▶ WHAT YOU SHOULD DO: From the entries that follow, work out how many lines contain "xlsm". Write the number only.

[Version difference data]

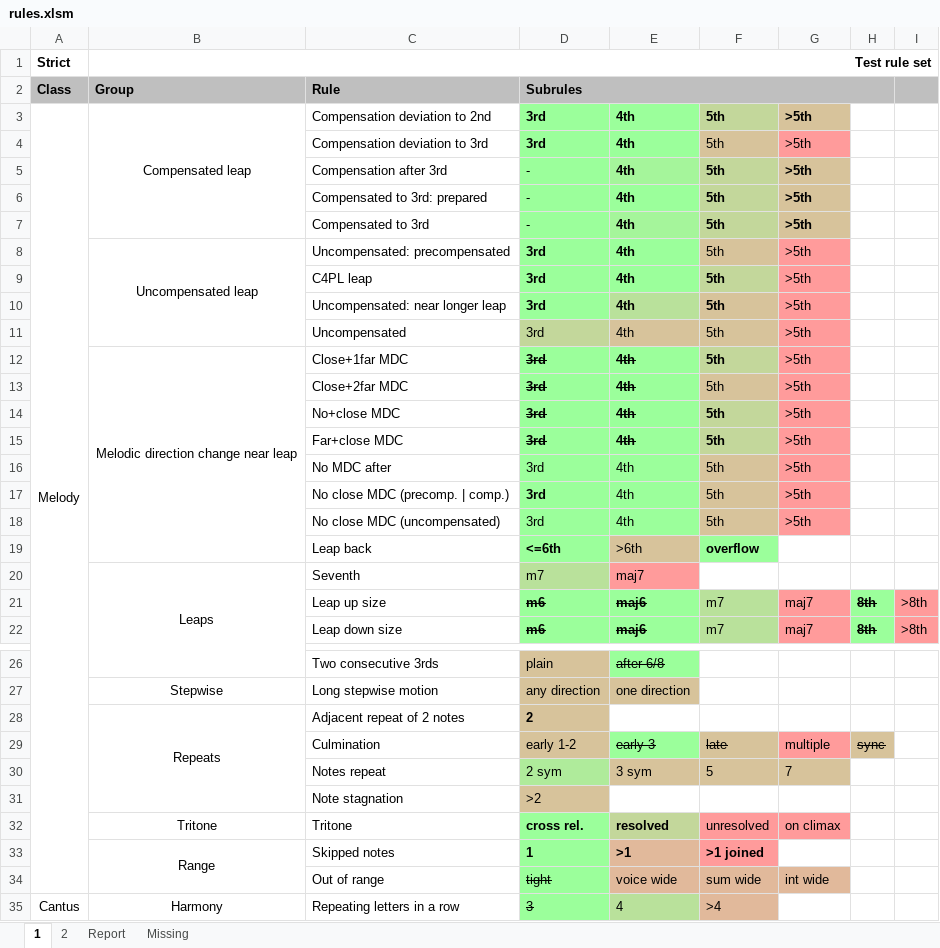
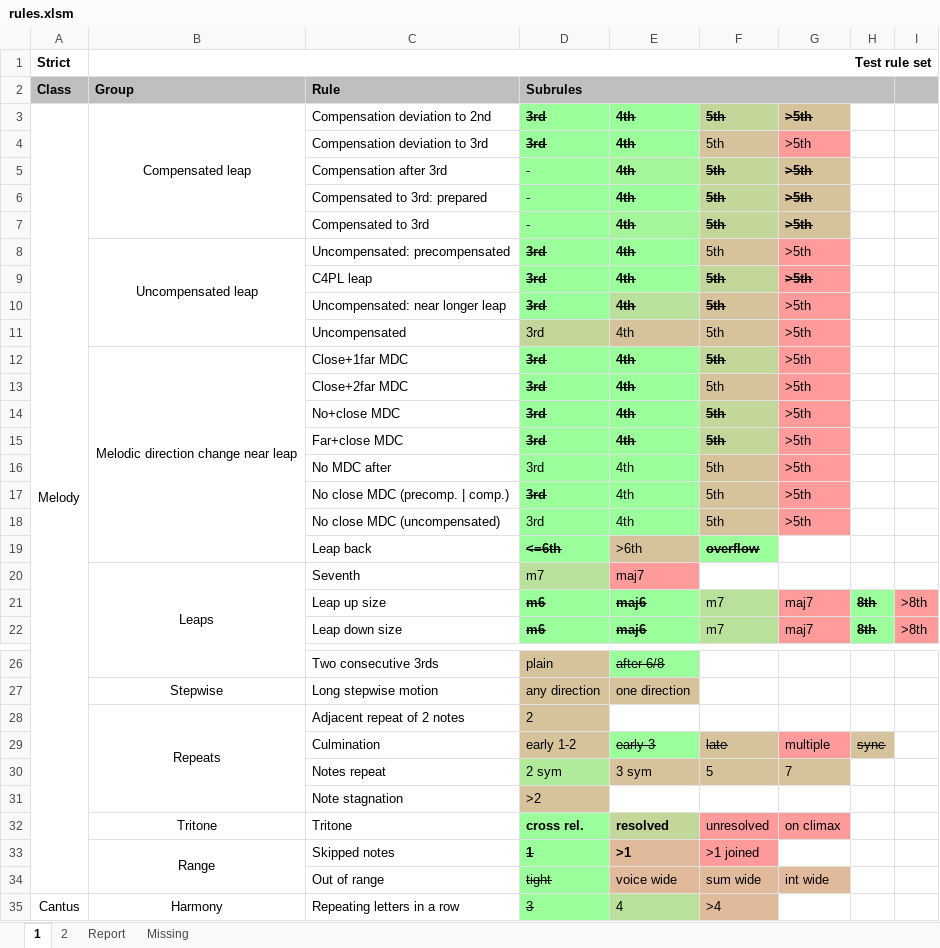
Before and after one commit to rualark/MGen, an Excel workbook: MGen/configs/GenCF1/include/rules.xlsm, sheet 1, drawn as a sheet; only a part is shown, gaps mark what is left out; values as stored, in another font and other column widths than the file's, no borders; charts and pictures not drawn; the diff names each change by its address in the sheet, - before the commit and + after, or states it on an @@ line.

```diff
--- a/MGen/configs/GenCF1/include/rules.xlsm (sheet 1)
+++ b/MGen/configs/GenCF1/include/rules.xlsm (sheet 1)
-D3:G3 strikethrough: off
+D3:G3 strikethrough: on
-D4:E4 strikethrough: off
+D4:E4 strikethrough: on
-E5:G7 strikethrough: off
+E5:G7 strikethrough: on
-D8:E8 strikethrough: off
+D8:E8 strikethrough: on
-D9:G9 strikethrough: off
+D9:G9 strikethrough: on
-G9 bold: off
+G9 bold: on
-D10:F10 strikethrough: off
+D10:F10 strikethrough: on
-F12 strikethrough: off
+F12 strikethrough: on
-F14:F15 strikethrough: off
+F14:F15 strikethrough: on
-D17 strikethrough: off
+D17 strikethrough: on
-D19 strikethrough: off
+D19 strikethrough: on
-F19 strikethrough: off
+F19 strikethrough: on
-D28 bold: on
+D28 bold: off
-D33 strikethrough: off
+D33 strikethrough: on
-F33 bold: on
+F33 bold: off
```
Also changed, not shown: sheet Report, sheet 2, 3 other files.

▶ SOLUTION: 3